Source material section start

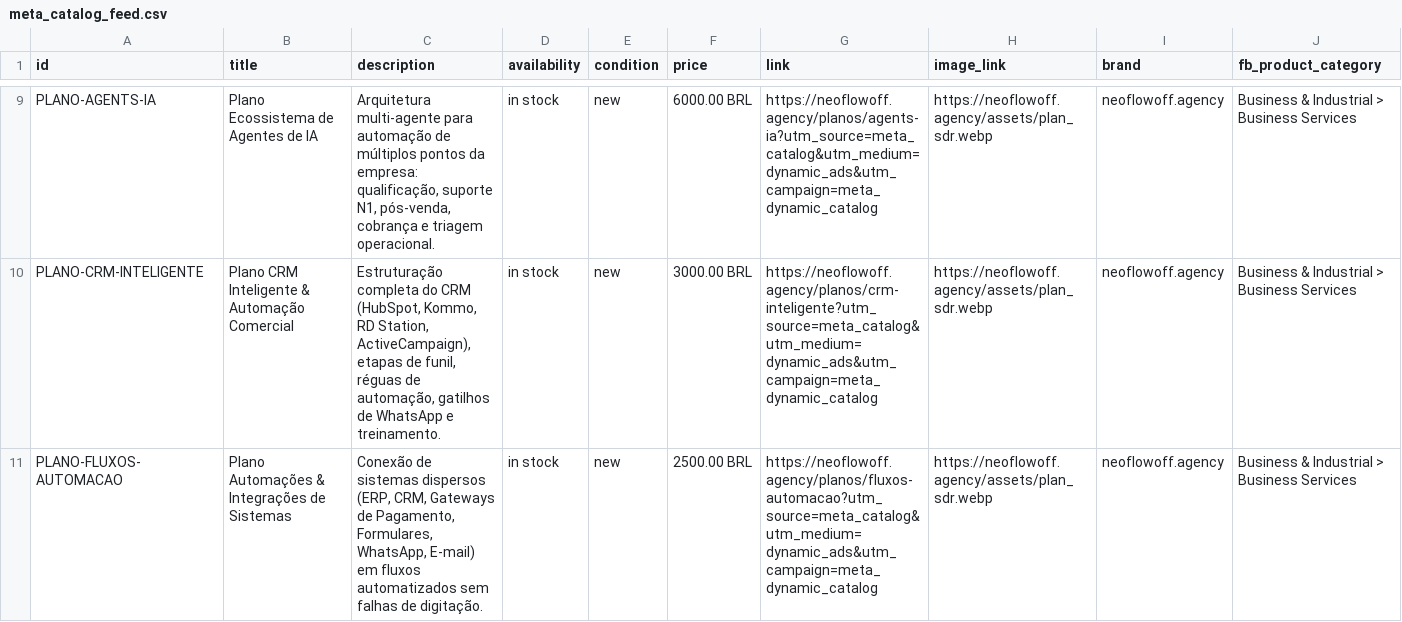
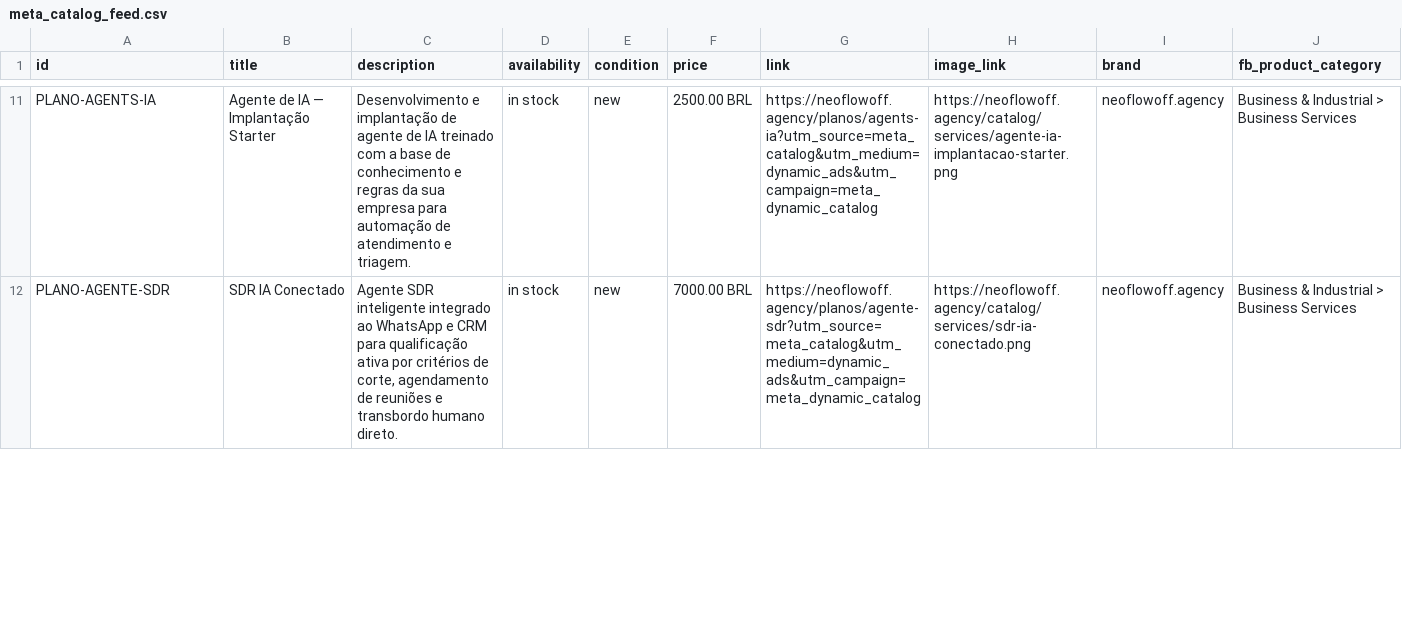
Before and after one commit to NEO-FlowOFF/neo-flw-landing, a CSV file: public/meta_catalog_feed.csv, drawn as a sheet; only a part is shown, gaps mark what is left out; removed rows and columns are numbered as before the commit, all else as after; rows hold the shown columns only; the diff covers the shown part only; the diff names each change by its address in the sheet, - before the commit and + after, or states it on an @@ line.

```diff
--- a/public/meta_catalog_feed.csv
+++ b/public/meta_catalog_feed.csv
-B11 (title): Plano Ecossistema de Agentes de IA
+B11 (title): Agente de IA — Implantação Starter
-C11 (description): Arquitetura multi-agente para automação de múltiplos pontos da empresa: qualificação, suporte N1, pós-venda, cobrança e triagem operacional.
+C11 (description): Desenvolvimento e implantação de agente de IA treinado com a base de conhecimento e regras da sua empresa para automação de atendimento e triagem.
-F11 (price): 6000.00 BRL
+F11 (price): 2500.00 BRL
-H11 (image_link): https://neoflowoff.agency/assets/plan_sdr.webp
+H11 (image_link): https://neoflowoff.agency/catalog/services/agente-ia-implantacao-starter.png
-A12 (id): PLANO-CRM-INTELIGENTE
+A12 (id): PLANO-AGENTE-SDR
-B12 (title): Plano CRM Inteligente & Automação Comercial
+B12 (title): SDR IA Conectado
-C12 (description): Estruturação completa do CRM (HubSpot, Kommo, RD Station, ActiveCampaign), etapas de funil, réguas de automação, gatilhos de WhatsApp e treinamento.
+C12 (description): Agente SDR inteligente integrado ao WhatsApp e CRM para qualificação ativa por critérios de corte, agendamento de reuniões e transbordo humano direto.
-F12 (price): 3000.00 BRL
+F12 (price): 7000.00 BRL
-G12 (link): https://neoflowoff.agency/planos/crm-inteligente?utm_source=meta_catalog&utm_medium=dynamic_ads&utm_campaign=meta_dynamic_catalog
+G12 (link): https://neoflowoff.agency/planos/agente-sdr?utm_source=meta_catalog&utm_medium=dynamic_ads&utm_campaign=meta_dynamic_catalog
-H12 (image_link): https://neoflowoff.agency/assets/plan_sdr.webp
+H12 (image_link): https://neoflowoff.agency/catalog/services/sdr-ia-conectado.png
-row 11: PLANO-FLUXOS-AUTOMACAO | Plano Automações & Integrações de Sistemas | Conexão de sistemas dispersos (ERP, CRM, Gateways de Pagamento, Formulares, WhatsApp, E-mail) em fluxos automatizados sem falhas de digitação. | in stock | new | 2500.00 BRL | https://neoflowoff.agency/planos/fluxos-automacao?utm_source=meta_catalog&utm_medium=dynamic_ads&utm_campaign=meta_dynamic_catalog | https://neoflowoff.agency/assets/plan_sdr.webp | neoflowoff.agency | Business & Industrial > Business Services
```
Also changed, not shown: 4 added rows, 3 removed rows and 30 edited cells elsewhere in this file, public/tiktok_generic_catalog_feed.csv, 23 other files.
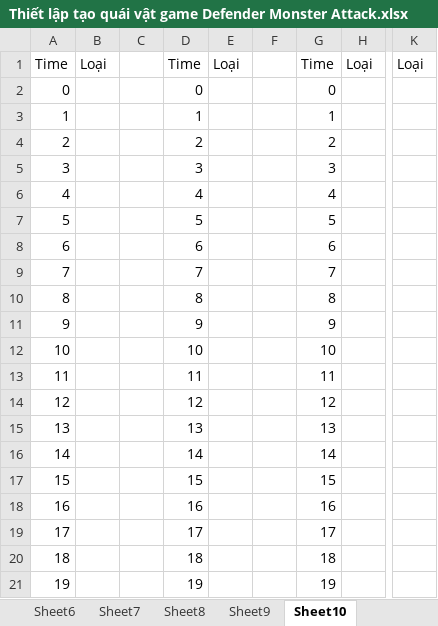
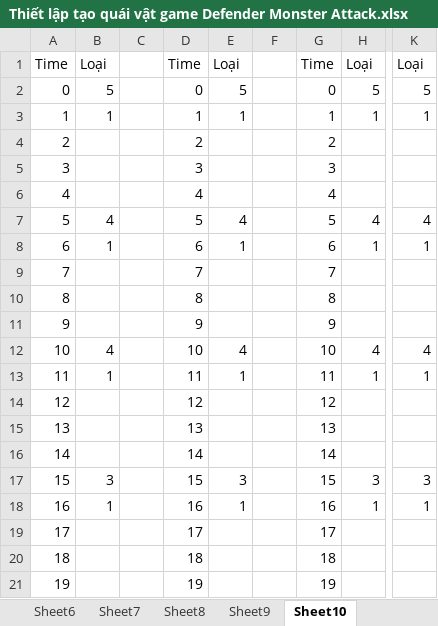
Before and after one commit to vongocthang/Defense-Monster-Attack, an Excel workbook: Thiết lập tạo quái vật game Defender Monster Attack.xlsx, sheet Sheet10, drawn as a sheet; only a part is shown, gaps mark what is left out; values as stored, in another font and other column widths than the file's, no borders; the diff covers the shown part only; the diff names each change by its address in the sheet, - before the commit and + after, or states it on an @@ line.

```diff
--- a/Thiết lập tạo quái vật game Defender Monster Attack.xlsx (sheet Sheet10)
+++ b/Thiết lập tạo quái vật game Defender Monster Attack.xlsx (sheet Sheet10)
-B2: (empty)
+B2: 5
-E2: (empty)
+E2: 5
-H2: (empty)
+H2: 5
-K2: (empty)
+K2: 5
-B3: (empty)
+B3: 1
-E3: (empty)
+E3: 1
-H3: (empty)
+H3: 1
-K3: (empty)
+K3: 1
-B7: (empty)
+B7: 4
-E7: (empty)
+E7: 4
-H7: (empty)
+H7: 4
-K7: (empty)
+K7: 4
-B8: (empty)
+B8: 1
-E8: (empty)
+E8: 1
-H8: (empty)
+H8: 1
-K8: (empty)
+K8: 1
-B12: (empty)
+B12: 4
-E12: (empty)
+E12: 4
-H12: (empty)
+H12: 4
-K12: (empty)
+K12: 4
-B13: (empty)
+B13: 1
-E13: (empty)
+E13: 1
-H13: (empty)
+H13: 1
-K13: (empty)
+K13: 1
-B17: (empty)
+B17: 3
-E17: (empty)
+E17: 3
-H17: (empty)
+H17: 3
-K17: (empty)
+K17: 3
-B18: (empty)
+B18: 1
-E18: (empty)
+E18: 1
-H18: (empty)
+H18: 1
-K18: (empty)
+K18: 1
```
Also changed, not shown: 1 added row and 24 edited cells elsewhere in this sheet, sheet Sheet8, sheet Sheet9, sheet Sheet7, sheet Sheet4, sheet Sheet3, sheet Sheet5, 3 more sheets, 18 other files.
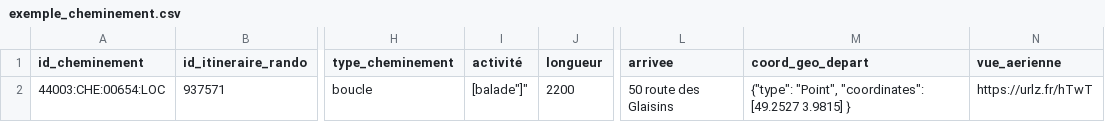
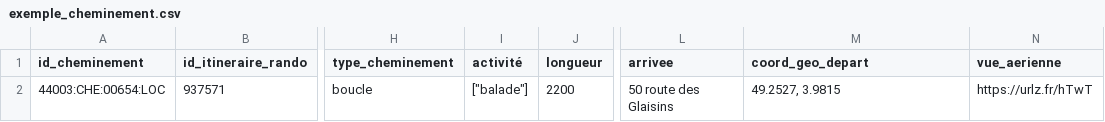
Before and after one commit to cnigfr/standard-accessibilite-espace-naturel, a CSV file: schema/cheminement/exemple_cheminement.csv, drawn as a sheet; only a part is shown, gaps mark what is left out; the diff names each change by its address in the sheet, - before the commit and + after, or states it on an @@ line.

Commit message:
Update exemple_cheminement.csv

```diff
--- a/schema/cheminement/exemple_cheminement.csv
+++ b/schema/cheminement/exemple_cheminement.csv
-I2 (activité): [balade"]"
+I2 (activité): ["balade"]
-M2 (coord_geo_depart): {"type": "Point", "coordinates": [49.2527 3.9815] }
+M2 (coord_geo_depart): 49.2527, 3.9815
```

Source material section end

→ **Task to complete**
Word for word, set down each record shown above, omitting the pictures.

→ **The completed task**
Before and after one commit to NEO-FlowOFF/neo-flw-landing, a CSV file: public/meta_catalog_feed.csv, drawn as a sheet; only a part is shown, gaps mark what is left out; removed rows and columns are numbered as before the commit, all else as after; rows hold the shown columns only; the diff covers the shown part only; the diff names each change by its address in the sheet, - before the commit and + after, or states it on an @@ line.

```diff
--- a/public/meta_catalog_feed.csv
+++ b/public/meta_catalog_feed.csv
-B11 (title): Plano Ecossistema de Agentes de IA
+B11 (title): Agente de IA — Implantação Starter
-C11 (description): Arquitetura multi-agente para automação de múltiplos pontos da empresa: qualificação, suporte N1, pós-venda, cobrança e triagem operacional.
+C11 (description): Desenvolvimento e implantação de agente de IA treinado com a base de conhecimento e regras da sua empresa para automação de atendimento e triagem.
-F11 (price): 6000.00 BRL
+F11 (price): 2500.00 BRL
-H11 (image_link): https://neoflowoff.agency/assets/plan_sdr.webp
+H11 (image_link): https://neoflowoff.agency/catalog/services/agente-ia-implantacao-starter.png
-A12 (id): PLANO-CRM-INTELIGENTE
+A12 (id): PLANO-AGENTE-SDR
-B12 (title): Plano CRM Inteligente & Automação Comercial
+B12 (title): SDR IA Conectado
-C12 (description): Estruturação completa do CRM (HubSpot, Kommo, RD Station, ActiveCampaign), etapas de funil, réguas de automação, gatilhos de WhatsApp e treinamento.
+C12 (description): Agente SDR inteligente integrado ao WhatsApp e CRM para qualificação ativa por critérios de corte, agendamento de reuniões e transbordo humano direto.
-F12 (price): 3000.00 BRL
+F12 (price): 7000.00 BRL
-G12 (link): https://neoflowoff.agency/planos/crm-inteligente?utm_source=meta_catalog&utm_medium=dynamic_ads&utm_campaign=meta_dynamic_catalog
+G12 (link): https://neoflowoff.agency/planos/agente-sdr?utm_source=meta_catalog&utm_medium=dynamic_ads&utm_campaign=meta_dynamic_catalog
-H12 (image_link): https://neoflowoff.agency/assets/plan_sdr.webp
+H12 (image_link): https://neoflowoff.agency/catalog/services/sdr-ia-conectado.png
-row 11: PLANO-FLUXOS-AUTOMACAO | Plano Automações & Integrações de Sistemas | Conexão de sistemas dispersos (ERP, CRM, Gateways de Pagamento, Formulares, WhatsApp, E-mail) em fluxos automatizados sem falhas de digitação. | in stock | new | 2500.00 BRL | https://neoflowoff.agency/planos/fluxos-automacao?utm_source=meta_catalog&utm_medium=dynamic_ads&utm_campaign=meta_dynamic_catalog | https://neoflowoff.agency/assets/plan_sdr.webp | neoflowoff.agency | Business & Industrial > Business Services
```
Also changed, not shown: 4 added rows, 3 removed rows and 30 edited cells elsewhere in this file, public/tiktok_generic_catalog_feed.csv, 23 other files.
Before and after one commit to vongocthang/Defense-Monster-Attack, an Excel workbook: Thiết lập tạo quái vật game Defender Monster Attack.xlsx, sheet Sheet10, drawn as a sheet; only a part is shown, gaps mark what is left out; values as stored, in another font and other column widths than the file's, no borders; the diff covers the shown part only; the diff names each change by its address in the sheet, - before the commit and + after, or states it on an @@ line.

```diff
--- a/Thiết lập tạo quái vật game Defender Monster Attack.xlsx (sheet Sheet10)
+++ b/Thiết lập tạo quái vật game Defender Monster Attack.xlsx (sheet Sheet10)
-B2: (empty)
+B2: 5
-E2: (empty)
+E2: 5
-H2: (empty)
+H2: 5
-K2: (empty)
+K2: 5
-B3: (empty)
+B3: 1
-E3: (empty)
+E3: 1
-H3: (empty)
+H3: 1
-K3: (empty)
+K3: 1
-B7: (empty)
+B7: 4
-E7: (empty)
+E7: 4
-H7: (empty)
+H7: 4
-K7: (empty)
+K7: 4
-B8: (empty)
+B8: 1
-E8: (empty)
+E8: 1
-H8: (empty)
+H8: 1
-K8: (empty)
+K8: 1
-B12: (empty)
+B12: 4
-E12: (empty)
+E12: 4
-H12: (empty)
+H12: 4
-K12: (empty)
+K12: 4
-B13: (empty)
+B13: 1
-E13: (empty)
+E13: 1
-H13: (empty)
+H13: 1
-K13: (empty)
+K13: 1
-B17: (empty)
+B17: 3
-E17: (empty)
+E17: 3
-H17: (empty)
+H17: 3
-K17: (empty)
+K17: 3
-B18: (empty)
+B18: 1
-E18: (empty)
+E18: 1
-H18: (empty)
+H18: 1
-K18: (empty)
+K18: 1
```
Also changed, not shown: 1 added row and 24 edited cells elsewhere in this sheet, sheet Sheet8, sheet Sheet9, sheet Sheet7, sheet Sheet4, sheet Sheet3, sheet Sheet5, 3 more sheets, 18 other files.
Before and after one commit to cnigfr/standard-accessibilite-espace-naturel, a CSV file: schema/cheminement/exemple_cheminement.csv, drawn as a sheet; only a part is shown, gaps mark what is left out; the diff names each change by its address in the sheet, - before the commit and + after, or states it on an @@ line.

Commit message:
Update exemple_cheminement.csv

```diff
--- a/schema/cheminement/exemple_cheminement.csv
+++ b/schema/cheminement/exemple_cheminement.csv
-I2 (activité): [balade"]"
+I2 (activité): ["balade"]
-M2 (coord_geo_depart): {"type": "Point", "coordinates": [49.2527 3.9815] }
+M2 (coord_geo_depart): 49.2527, 3.9815
```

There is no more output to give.